[Data entries]

========================================================================

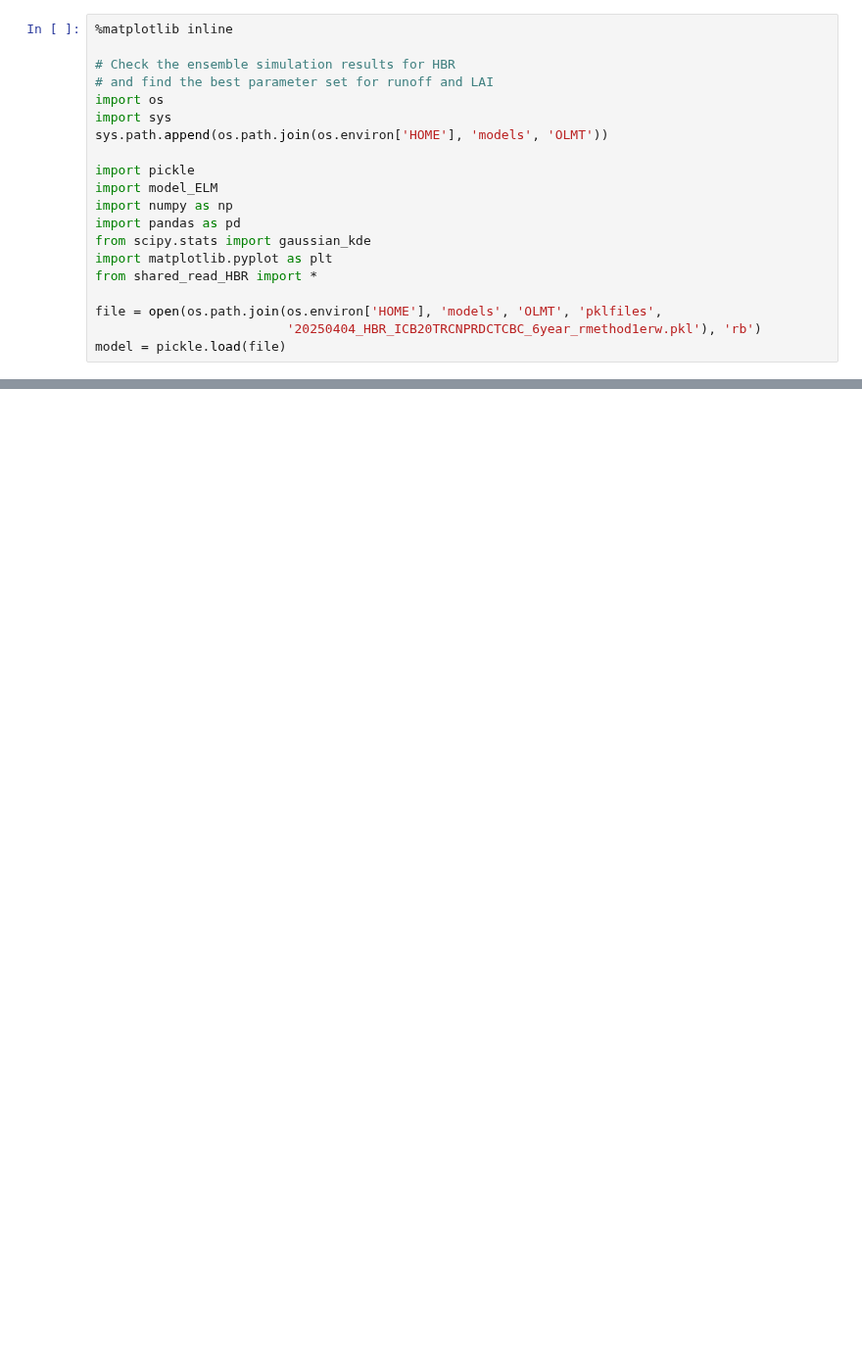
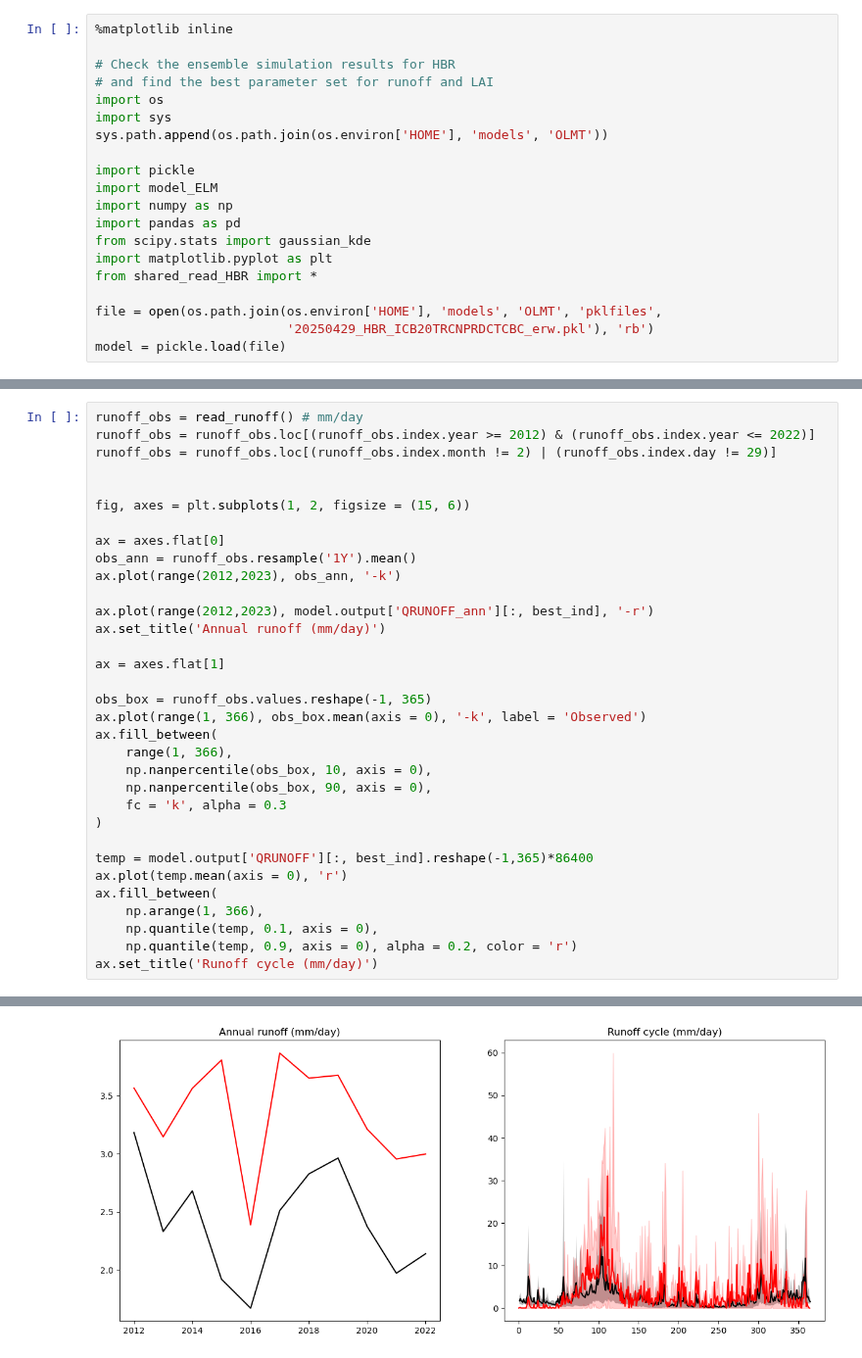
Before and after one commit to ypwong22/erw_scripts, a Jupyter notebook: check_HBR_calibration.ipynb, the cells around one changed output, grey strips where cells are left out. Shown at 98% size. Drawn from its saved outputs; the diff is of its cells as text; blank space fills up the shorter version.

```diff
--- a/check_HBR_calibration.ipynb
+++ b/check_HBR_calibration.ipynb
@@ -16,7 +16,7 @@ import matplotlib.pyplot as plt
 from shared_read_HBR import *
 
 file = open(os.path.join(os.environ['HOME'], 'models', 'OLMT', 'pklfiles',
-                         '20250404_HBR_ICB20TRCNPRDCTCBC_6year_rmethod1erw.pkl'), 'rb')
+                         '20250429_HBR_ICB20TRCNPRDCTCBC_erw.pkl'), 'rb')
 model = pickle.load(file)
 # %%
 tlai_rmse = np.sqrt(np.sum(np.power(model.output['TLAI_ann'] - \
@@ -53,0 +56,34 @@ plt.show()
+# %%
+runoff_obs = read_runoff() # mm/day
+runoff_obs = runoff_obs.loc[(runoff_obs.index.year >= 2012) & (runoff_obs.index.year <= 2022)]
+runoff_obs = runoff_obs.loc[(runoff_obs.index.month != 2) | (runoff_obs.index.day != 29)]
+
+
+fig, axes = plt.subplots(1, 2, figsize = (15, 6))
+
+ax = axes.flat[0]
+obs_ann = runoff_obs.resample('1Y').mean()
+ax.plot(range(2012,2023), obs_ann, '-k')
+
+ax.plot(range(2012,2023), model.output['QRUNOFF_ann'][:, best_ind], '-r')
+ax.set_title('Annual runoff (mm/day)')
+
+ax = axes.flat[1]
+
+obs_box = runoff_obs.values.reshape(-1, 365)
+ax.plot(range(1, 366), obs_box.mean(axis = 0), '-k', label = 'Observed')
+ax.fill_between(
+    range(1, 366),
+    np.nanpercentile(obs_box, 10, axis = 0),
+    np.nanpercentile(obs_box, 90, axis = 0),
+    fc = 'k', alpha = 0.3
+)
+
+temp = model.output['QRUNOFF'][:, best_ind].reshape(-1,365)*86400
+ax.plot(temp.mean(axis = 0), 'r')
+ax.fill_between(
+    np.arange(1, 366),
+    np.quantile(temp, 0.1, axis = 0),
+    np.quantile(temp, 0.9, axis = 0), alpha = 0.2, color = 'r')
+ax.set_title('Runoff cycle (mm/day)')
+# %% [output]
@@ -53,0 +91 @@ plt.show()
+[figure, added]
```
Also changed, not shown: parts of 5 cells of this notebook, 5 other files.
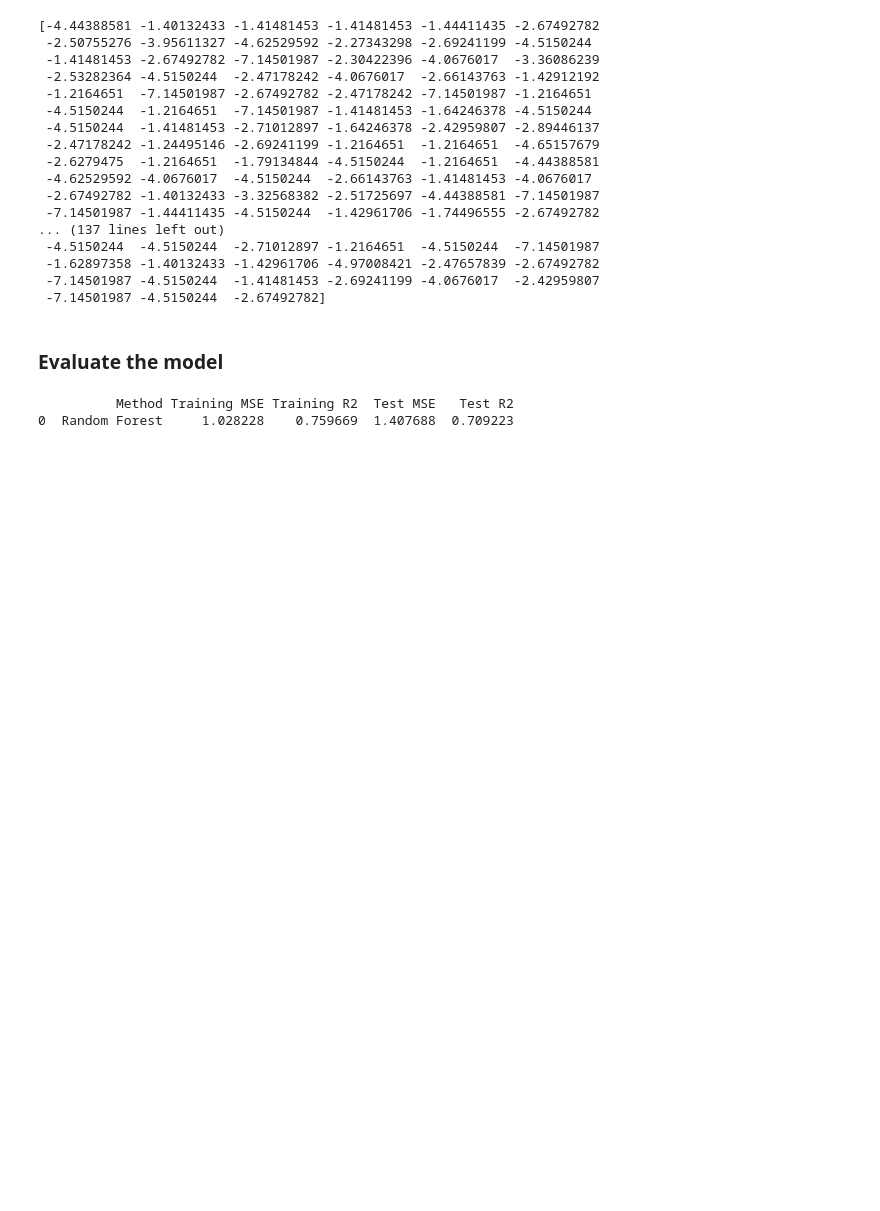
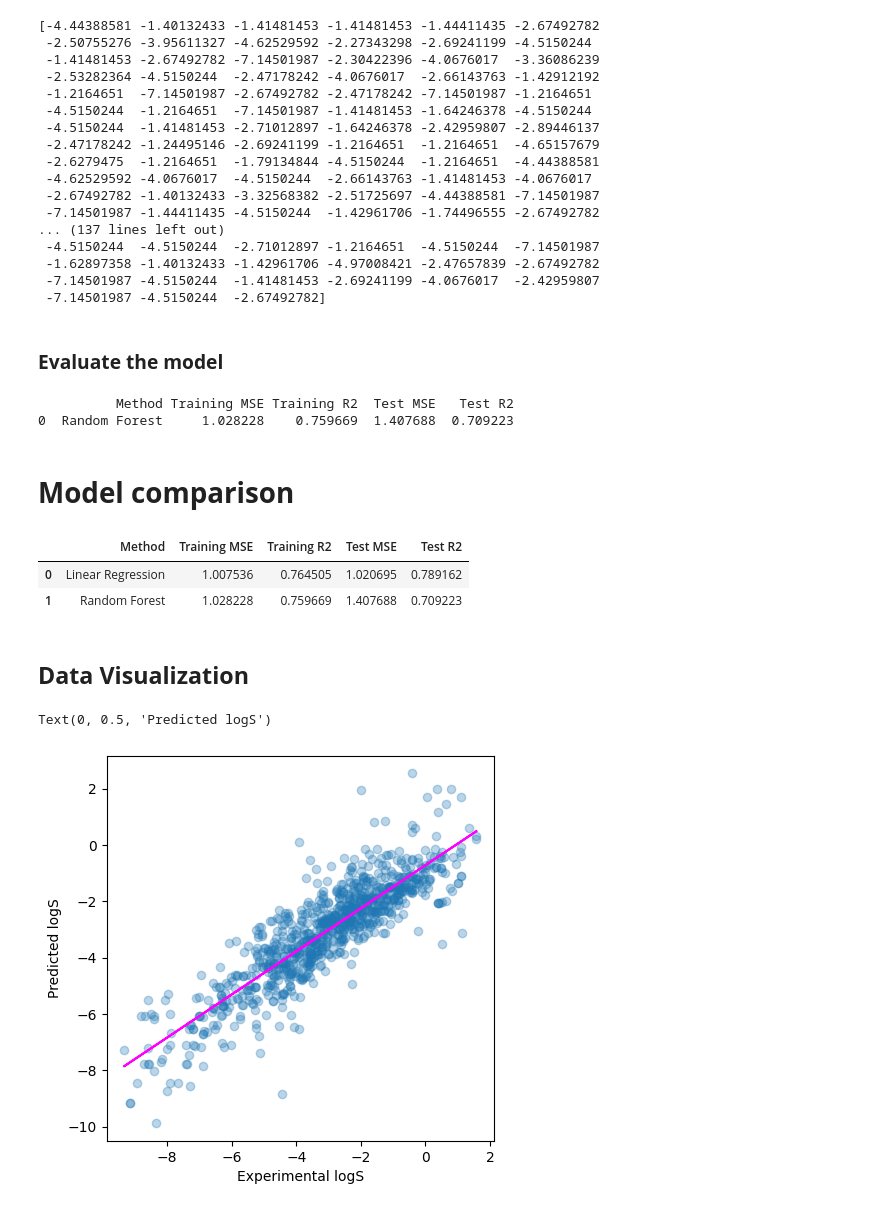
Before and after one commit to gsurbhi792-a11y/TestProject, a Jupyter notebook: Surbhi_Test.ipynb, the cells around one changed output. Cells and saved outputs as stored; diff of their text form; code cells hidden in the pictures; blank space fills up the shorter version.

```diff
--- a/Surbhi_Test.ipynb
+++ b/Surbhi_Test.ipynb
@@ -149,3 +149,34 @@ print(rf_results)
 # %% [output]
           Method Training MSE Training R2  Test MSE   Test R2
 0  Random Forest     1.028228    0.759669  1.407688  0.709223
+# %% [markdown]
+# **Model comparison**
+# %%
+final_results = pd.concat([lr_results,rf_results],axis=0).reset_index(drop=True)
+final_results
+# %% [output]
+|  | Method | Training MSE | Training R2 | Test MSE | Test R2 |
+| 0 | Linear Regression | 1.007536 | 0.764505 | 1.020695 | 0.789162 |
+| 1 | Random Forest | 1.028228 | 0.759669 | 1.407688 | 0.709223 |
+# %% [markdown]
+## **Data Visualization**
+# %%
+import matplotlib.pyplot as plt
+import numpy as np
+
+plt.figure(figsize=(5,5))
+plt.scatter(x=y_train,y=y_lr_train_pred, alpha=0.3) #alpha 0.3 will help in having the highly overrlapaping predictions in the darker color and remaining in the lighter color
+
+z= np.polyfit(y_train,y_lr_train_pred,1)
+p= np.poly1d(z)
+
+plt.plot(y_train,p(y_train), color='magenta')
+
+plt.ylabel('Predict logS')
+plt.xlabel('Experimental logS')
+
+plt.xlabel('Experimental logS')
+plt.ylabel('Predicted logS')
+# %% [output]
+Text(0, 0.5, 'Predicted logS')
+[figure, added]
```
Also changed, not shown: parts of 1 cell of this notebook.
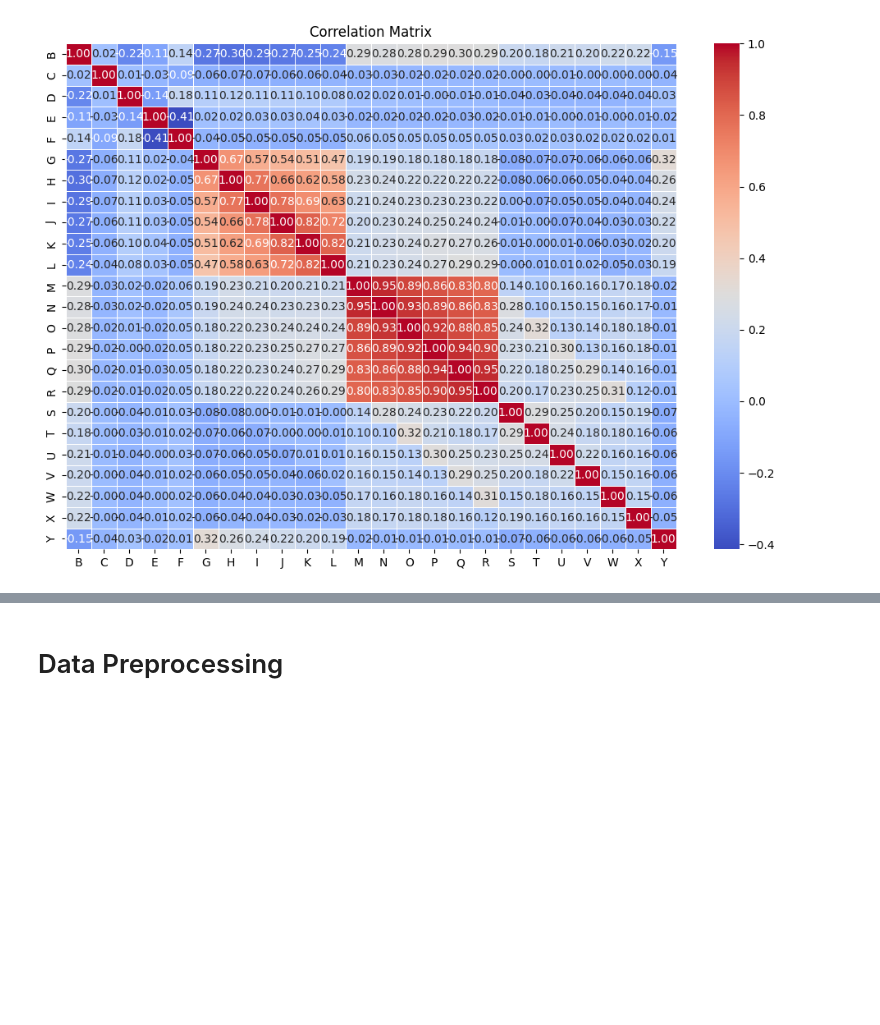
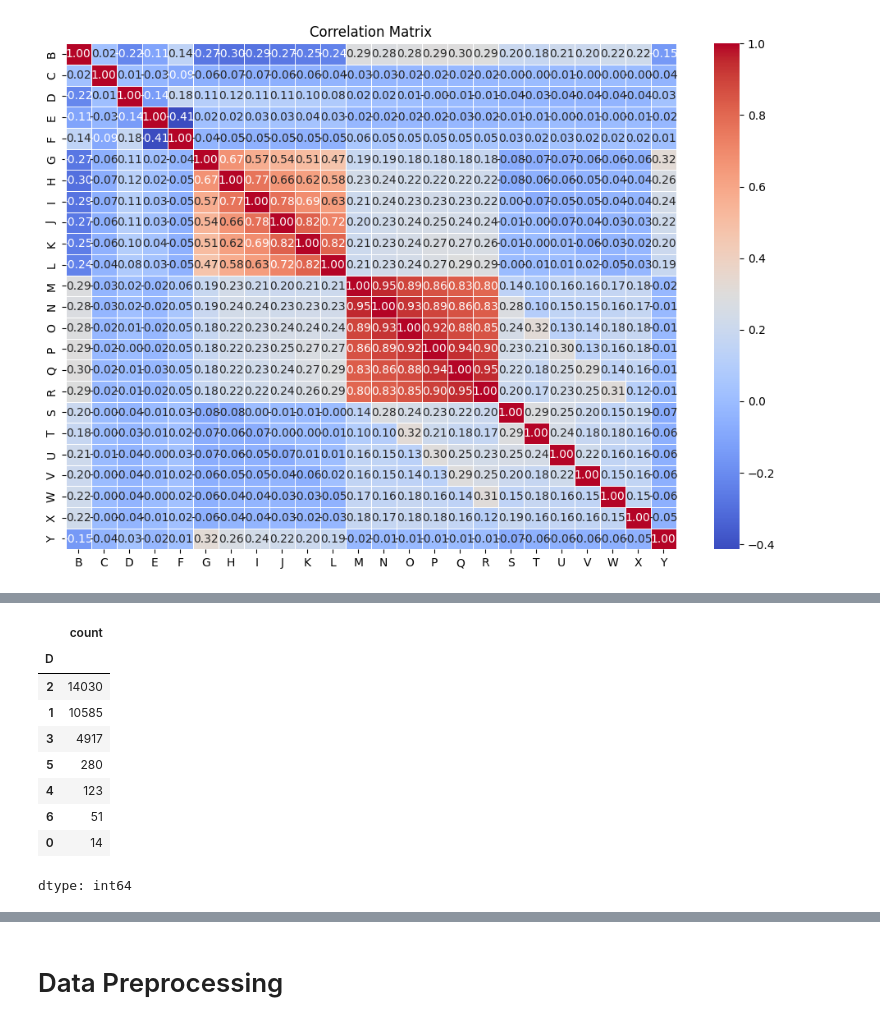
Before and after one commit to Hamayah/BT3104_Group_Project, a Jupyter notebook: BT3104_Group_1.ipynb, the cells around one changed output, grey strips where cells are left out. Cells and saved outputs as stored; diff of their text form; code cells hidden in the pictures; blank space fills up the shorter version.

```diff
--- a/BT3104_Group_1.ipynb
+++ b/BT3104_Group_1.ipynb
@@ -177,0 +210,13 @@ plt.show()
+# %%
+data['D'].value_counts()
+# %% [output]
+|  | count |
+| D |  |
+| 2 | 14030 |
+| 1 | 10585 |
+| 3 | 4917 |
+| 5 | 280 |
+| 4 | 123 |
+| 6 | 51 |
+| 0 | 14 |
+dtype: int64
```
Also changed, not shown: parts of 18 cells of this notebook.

========================================================================

#### [TASK ITEM]
Each line of the data above containing the string "output" is to be copied.

#### [ANSWER FOR THE TASK]
Before and after one commit to ypwong22/erw_scripts, a Jupyter notebook: check_HBR_calibration.ipynb, the cells around one changed output, grey strips where cells are left out. Shown at 98% size. Drawn from its saved outputs; the diff is of its cells as text; blank space fills up the shorter version.
 tlai_rmse = np.sqrt(np.sum(np.power(model.output['TLAI_ann'] - \
+ax.plot(range(2012,2023), model.output['QRUNOFF_ann'][:, best_ind], '-r')
+temp = model.output['QRUNOFF'][:, best_ind].reshape(-1,365)*86400
+# %% [output]
Before and after one commit to gsurbhi792-a11y/TestProject, a Jupyter notebook: Surbhi_Test.ipynb, the cells around one changed output. Cells and saved outputs as stored; diff of their text form; code cells hidden in the pictures; blank space fills up the shorter version.
 # %% [output]
+# %% [output]
+# %% [output]
Before and after one commit to Hamayah/BT3104_Group_Project, a Jupyter notebook: BT3104_Group_1.ipynb, the cells around one changed output, grey strips where cells are left out. Cells and saved outputs as stored; diff of their text form; code cells hidden in the pictures; blank space fills up the shorter version.
+# %% [output]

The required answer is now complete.